====== STORED DATA

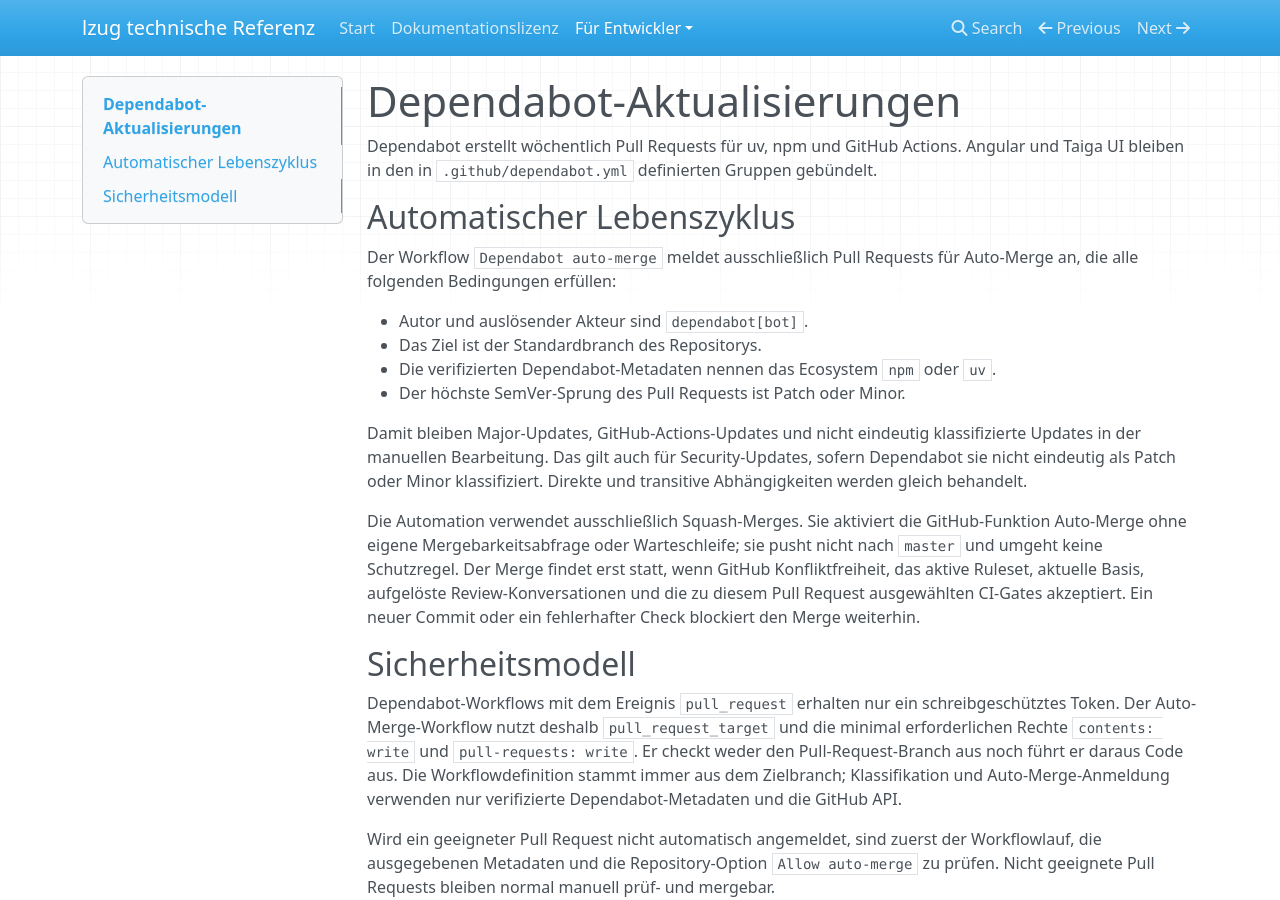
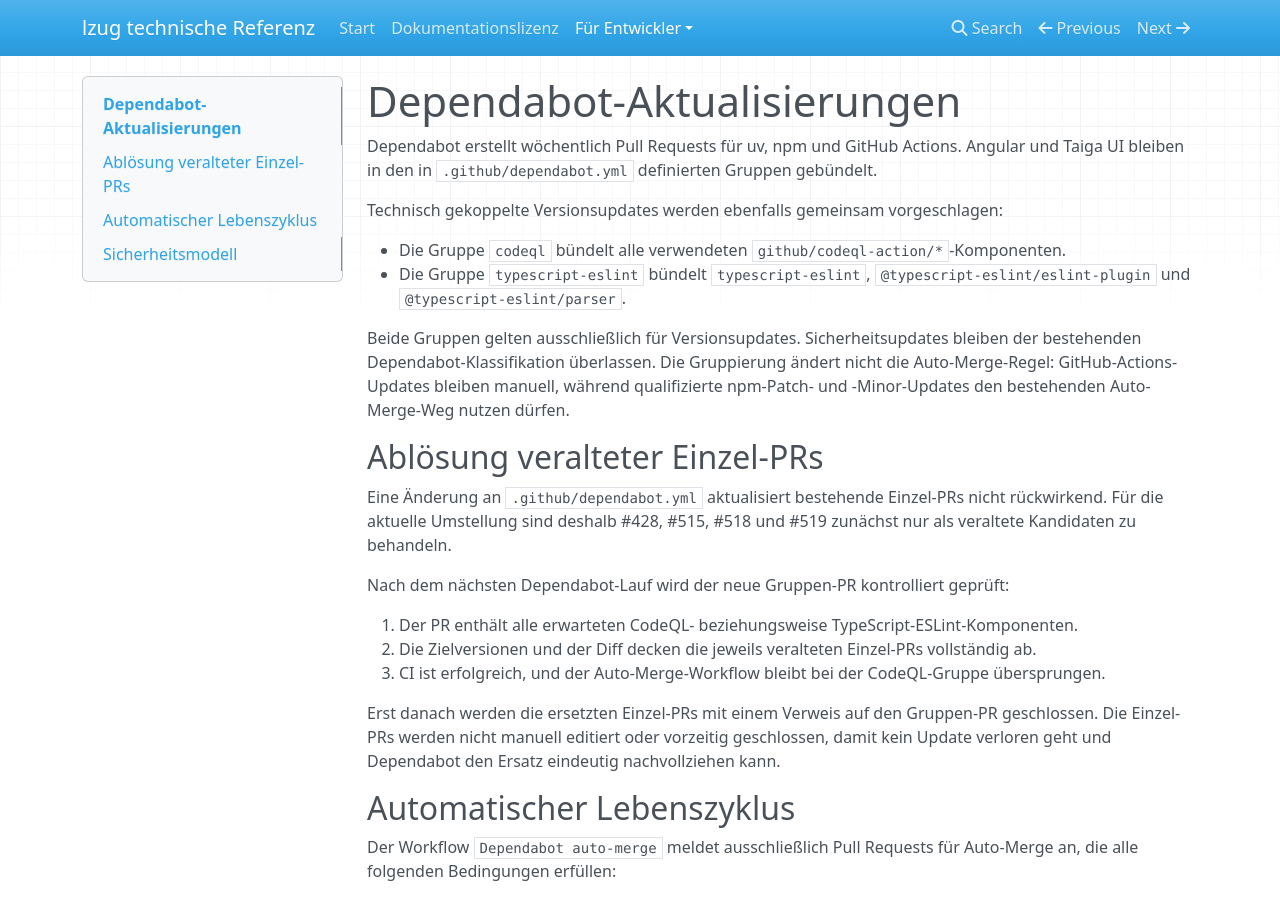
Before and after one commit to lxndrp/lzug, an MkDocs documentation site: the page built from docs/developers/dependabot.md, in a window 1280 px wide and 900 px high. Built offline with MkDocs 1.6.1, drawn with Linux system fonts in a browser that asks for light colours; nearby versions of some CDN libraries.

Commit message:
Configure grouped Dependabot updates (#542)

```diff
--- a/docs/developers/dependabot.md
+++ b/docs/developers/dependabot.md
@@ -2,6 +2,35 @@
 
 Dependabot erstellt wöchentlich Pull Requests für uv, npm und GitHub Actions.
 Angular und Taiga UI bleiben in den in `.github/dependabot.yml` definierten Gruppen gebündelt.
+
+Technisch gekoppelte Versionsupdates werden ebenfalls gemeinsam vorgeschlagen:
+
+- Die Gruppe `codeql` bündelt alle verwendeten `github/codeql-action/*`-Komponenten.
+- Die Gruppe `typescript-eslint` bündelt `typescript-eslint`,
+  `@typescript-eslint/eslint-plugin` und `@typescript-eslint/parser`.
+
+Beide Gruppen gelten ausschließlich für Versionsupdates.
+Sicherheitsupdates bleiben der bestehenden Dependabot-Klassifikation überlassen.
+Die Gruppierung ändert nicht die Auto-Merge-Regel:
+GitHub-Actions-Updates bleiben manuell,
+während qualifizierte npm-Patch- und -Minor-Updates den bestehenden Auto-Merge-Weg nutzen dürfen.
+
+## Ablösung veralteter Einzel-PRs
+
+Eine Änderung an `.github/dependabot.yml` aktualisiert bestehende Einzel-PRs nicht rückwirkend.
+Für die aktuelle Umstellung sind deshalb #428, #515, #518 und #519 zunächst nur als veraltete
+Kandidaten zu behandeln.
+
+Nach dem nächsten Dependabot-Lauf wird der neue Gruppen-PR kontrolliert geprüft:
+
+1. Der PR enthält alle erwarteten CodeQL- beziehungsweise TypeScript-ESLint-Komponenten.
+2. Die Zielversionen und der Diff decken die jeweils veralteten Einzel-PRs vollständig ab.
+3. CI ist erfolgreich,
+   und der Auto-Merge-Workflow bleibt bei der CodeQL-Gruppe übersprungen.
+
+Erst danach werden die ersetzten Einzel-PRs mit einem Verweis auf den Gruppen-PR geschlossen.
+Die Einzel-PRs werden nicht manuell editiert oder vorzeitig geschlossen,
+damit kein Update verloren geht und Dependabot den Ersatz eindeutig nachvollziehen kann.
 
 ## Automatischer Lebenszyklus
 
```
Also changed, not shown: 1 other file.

============
====== STORED DATA

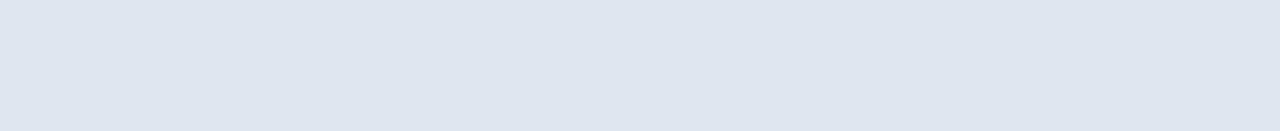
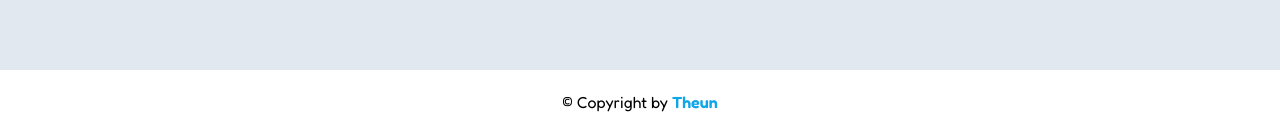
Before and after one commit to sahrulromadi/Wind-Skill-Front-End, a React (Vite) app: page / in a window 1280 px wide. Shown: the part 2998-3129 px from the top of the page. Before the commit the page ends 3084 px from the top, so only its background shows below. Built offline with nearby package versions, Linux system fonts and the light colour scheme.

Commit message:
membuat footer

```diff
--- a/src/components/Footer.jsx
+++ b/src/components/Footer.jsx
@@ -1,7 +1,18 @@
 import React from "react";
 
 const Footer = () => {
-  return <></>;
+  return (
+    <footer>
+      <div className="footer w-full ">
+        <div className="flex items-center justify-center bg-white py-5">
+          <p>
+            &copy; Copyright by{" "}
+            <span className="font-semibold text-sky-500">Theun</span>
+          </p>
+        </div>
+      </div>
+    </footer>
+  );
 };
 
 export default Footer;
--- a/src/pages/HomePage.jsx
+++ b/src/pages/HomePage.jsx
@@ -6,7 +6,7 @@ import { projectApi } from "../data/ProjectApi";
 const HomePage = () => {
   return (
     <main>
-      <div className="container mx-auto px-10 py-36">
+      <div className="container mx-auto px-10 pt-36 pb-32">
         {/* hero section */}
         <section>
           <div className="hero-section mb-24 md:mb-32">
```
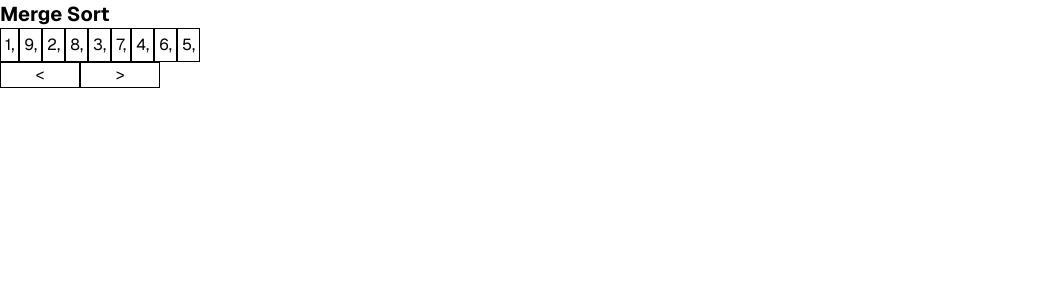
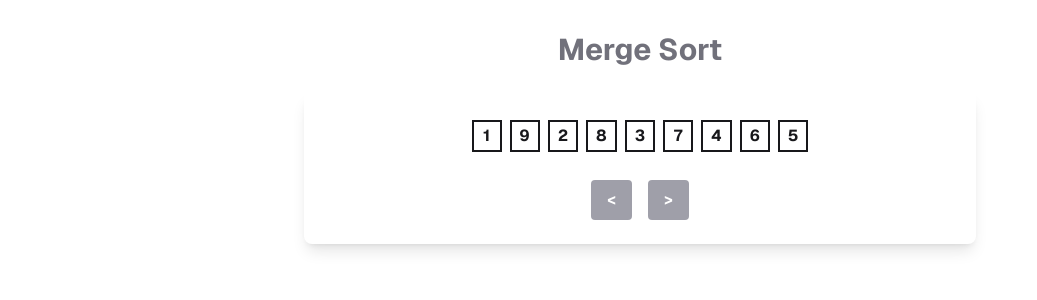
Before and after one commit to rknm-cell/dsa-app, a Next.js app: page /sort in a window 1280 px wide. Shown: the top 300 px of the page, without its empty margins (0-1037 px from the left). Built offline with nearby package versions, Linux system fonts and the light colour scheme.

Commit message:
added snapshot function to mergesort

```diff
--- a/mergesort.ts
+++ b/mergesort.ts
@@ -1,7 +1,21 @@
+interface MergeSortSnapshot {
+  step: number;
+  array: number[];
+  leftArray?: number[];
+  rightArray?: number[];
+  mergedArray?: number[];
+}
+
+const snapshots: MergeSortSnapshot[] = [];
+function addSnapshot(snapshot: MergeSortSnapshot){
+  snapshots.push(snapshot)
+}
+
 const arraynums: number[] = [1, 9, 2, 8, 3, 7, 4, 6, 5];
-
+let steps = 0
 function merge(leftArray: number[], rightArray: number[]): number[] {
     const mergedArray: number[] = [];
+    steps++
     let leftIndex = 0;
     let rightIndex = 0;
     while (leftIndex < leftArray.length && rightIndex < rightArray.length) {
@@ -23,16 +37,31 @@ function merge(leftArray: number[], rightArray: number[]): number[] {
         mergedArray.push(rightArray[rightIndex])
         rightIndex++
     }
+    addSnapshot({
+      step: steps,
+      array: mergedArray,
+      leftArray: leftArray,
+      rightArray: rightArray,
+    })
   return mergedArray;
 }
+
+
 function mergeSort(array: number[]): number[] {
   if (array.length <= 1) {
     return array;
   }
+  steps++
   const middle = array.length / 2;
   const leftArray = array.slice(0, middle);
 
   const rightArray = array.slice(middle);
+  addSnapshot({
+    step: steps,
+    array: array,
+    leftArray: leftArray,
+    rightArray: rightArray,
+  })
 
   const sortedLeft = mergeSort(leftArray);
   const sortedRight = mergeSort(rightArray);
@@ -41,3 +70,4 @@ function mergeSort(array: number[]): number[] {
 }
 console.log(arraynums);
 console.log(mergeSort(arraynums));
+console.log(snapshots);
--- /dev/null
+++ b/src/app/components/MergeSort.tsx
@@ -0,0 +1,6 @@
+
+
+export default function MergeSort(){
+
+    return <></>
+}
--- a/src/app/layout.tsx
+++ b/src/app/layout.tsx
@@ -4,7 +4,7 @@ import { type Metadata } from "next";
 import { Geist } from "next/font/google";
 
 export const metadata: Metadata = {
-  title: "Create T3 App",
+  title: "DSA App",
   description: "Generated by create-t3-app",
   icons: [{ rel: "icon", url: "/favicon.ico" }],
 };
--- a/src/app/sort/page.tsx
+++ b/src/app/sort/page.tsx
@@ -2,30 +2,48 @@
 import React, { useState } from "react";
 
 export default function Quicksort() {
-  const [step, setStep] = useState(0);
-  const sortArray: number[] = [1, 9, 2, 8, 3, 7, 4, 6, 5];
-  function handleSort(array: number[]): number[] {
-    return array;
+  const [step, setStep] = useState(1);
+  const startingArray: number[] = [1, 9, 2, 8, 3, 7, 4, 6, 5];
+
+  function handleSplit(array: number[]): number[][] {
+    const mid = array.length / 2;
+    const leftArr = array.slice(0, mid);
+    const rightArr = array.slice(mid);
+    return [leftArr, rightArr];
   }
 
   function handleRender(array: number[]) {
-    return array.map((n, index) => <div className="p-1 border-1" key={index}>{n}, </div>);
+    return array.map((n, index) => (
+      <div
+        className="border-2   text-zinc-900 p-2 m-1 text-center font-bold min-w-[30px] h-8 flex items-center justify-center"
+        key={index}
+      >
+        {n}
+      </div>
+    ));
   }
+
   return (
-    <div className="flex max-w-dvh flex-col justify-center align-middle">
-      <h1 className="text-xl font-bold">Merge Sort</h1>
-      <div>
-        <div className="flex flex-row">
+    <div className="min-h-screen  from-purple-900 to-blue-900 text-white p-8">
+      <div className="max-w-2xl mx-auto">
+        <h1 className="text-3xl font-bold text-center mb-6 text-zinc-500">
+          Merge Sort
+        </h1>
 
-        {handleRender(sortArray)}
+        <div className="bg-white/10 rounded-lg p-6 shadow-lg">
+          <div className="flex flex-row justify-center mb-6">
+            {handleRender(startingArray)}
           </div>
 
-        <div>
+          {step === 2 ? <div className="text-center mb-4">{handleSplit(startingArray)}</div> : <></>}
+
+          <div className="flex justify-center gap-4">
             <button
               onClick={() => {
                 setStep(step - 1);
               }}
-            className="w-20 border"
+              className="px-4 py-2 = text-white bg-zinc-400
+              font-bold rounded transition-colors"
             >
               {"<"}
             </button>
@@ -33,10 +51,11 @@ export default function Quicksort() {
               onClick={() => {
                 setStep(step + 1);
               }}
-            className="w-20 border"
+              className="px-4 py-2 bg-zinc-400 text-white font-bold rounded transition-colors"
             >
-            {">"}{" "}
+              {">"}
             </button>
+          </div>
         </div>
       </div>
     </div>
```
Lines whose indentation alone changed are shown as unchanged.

============
====== STORED DATA

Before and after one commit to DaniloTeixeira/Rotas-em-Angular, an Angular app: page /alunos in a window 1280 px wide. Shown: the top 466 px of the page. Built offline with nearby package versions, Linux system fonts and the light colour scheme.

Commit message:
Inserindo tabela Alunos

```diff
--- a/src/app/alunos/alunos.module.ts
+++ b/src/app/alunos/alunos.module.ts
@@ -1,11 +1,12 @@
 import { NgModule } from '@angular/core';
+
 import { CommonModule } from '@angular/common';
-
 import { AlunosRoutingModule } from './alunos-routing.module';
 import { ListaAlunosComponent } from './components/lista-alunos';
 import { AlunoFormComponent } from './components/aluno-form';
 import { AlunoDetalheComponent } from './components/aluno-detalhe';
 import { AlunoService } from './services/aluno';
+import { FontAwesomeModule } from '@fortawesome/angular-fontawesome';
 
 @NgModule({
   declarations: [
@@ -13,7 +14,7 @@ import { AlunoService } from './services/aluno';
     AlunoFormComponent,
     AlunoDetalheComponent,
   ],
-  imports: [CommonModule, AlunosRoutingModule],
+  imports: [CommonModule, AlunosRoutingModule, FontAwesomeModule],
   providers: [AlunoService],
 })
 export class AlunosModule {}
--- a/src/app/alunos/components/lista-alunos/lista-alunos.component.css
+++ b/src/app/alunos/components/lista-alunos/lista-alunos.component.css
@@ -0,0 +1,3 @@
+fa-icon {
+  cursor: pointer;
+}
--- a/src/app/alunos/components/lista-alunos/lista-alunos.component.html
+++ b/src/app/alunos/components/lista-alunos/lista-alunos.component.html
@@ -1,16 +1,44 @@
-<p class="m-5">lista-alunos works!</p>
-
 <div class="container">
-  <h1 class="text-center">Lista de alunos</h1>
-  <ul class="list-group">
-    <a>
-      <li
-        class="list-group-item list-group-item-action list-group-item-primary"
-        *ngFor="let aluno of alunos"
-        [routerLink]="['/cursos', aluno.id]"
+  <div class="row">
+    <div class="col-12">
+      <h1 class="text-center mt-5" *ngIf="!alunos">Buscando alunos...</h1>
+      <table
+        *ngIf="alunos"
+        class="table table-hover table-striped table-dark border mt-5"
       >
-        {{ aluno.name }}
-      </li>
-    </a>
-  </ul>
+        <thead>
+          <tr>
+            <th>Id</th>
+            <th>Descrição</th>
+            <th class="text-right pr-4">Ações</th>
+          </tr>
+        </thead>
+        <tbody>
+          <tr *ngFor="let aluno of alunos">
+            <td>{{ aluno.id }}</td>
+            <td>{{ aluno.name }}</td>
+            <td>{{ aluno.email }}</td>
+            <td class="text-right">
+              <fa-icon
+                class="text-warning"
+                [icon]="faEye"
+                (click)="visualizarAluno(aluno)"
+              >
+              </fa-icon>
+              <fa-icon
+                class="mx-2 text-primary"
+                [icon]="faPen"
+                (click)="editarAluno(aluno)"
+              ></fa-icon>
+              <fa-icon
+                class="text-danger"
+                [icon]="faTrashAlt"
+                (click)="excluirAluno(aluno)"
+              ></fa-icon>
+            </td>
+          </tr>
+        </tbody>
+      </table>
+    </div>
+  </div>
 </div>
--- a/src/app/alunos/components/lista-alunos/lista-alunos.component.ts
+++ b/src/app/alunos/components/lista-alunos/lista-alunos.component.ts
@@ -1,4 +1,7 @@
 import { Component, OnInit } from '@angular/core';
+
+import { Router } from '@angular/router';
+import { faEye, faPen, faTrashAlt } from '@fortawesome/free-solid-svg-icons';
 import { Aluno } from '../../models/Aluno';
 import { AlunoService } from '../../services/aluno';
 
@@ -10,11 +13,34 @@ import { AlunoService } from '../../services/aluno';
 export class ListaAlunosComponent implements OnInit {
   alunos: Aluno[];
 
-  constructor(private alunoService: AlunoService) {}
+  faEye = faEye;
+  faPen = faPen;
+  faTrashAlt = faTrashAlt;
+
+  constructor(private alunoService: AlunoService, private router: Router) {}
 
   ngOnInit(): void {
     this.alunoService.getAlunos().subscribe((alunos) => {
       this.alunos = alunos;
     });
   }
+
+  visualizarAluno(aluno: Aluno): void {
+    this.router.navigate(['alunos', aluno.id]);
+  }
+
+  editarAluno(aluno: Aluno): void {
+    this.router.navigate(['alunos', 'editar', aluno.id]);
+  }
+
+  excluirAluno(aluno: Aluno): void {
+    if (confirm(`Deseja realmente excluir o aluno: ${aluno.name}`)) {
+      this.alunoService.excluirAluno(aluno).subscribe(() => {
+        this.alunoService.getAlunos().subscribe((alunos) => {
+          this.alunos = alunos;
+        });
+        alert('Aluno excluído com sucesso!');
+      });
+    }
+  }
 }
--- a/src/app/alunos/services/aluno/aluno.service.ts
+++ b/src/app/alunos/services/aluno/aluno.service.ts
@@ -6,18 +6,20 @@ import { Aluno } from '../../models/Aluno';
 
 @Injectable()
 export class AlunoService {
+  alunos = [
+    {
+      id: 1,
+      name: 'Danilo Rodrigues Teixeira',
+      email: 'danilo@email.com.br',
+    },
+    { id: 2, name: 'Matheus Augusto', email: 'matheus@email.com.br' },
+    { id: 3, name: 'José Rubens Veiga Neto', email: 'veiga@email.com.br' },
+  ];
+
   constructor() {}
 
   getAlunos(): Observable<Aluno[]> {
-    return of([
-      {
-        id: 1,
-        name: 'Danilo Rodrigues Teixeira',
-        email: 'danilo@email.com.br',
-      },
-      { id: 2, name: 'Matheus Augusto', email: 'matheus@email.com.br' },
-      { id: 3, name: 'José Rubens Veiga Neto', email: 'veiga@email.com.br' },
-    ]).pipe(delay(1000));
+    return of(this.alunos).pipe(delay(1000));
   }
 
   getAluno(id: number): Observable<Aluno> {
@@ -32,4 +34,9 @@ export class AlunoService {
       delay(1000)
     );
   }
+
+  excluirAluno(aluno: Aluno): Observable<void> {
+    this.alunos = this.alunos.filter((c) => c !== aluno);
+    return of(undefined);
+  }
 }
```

============

**WHAT YOU ARE ASKED TO DO**
Where a line in the records above contains the word "email", copy that line.

**FINISHED EXERCISE**
+            <td>{{ aluno.email }}</td>
+      email: 'danilo@email.com.br',
+    { id: 2, name: 'Matheus Augusto', email: 'matheus@email.com.br' },
+    { id: 3, name: 'José Rubens Veiga Neto', email: 'veiga@email.com.br' },
-        email: 'danilo@email.com.br',
-      { id: 2, name: 'Matheus Augusto', email: 'matheus@email.com.br' },
-      { id: 3, name: 'José Rubens Veiga Neto', email: 'veiga@email.com.br' },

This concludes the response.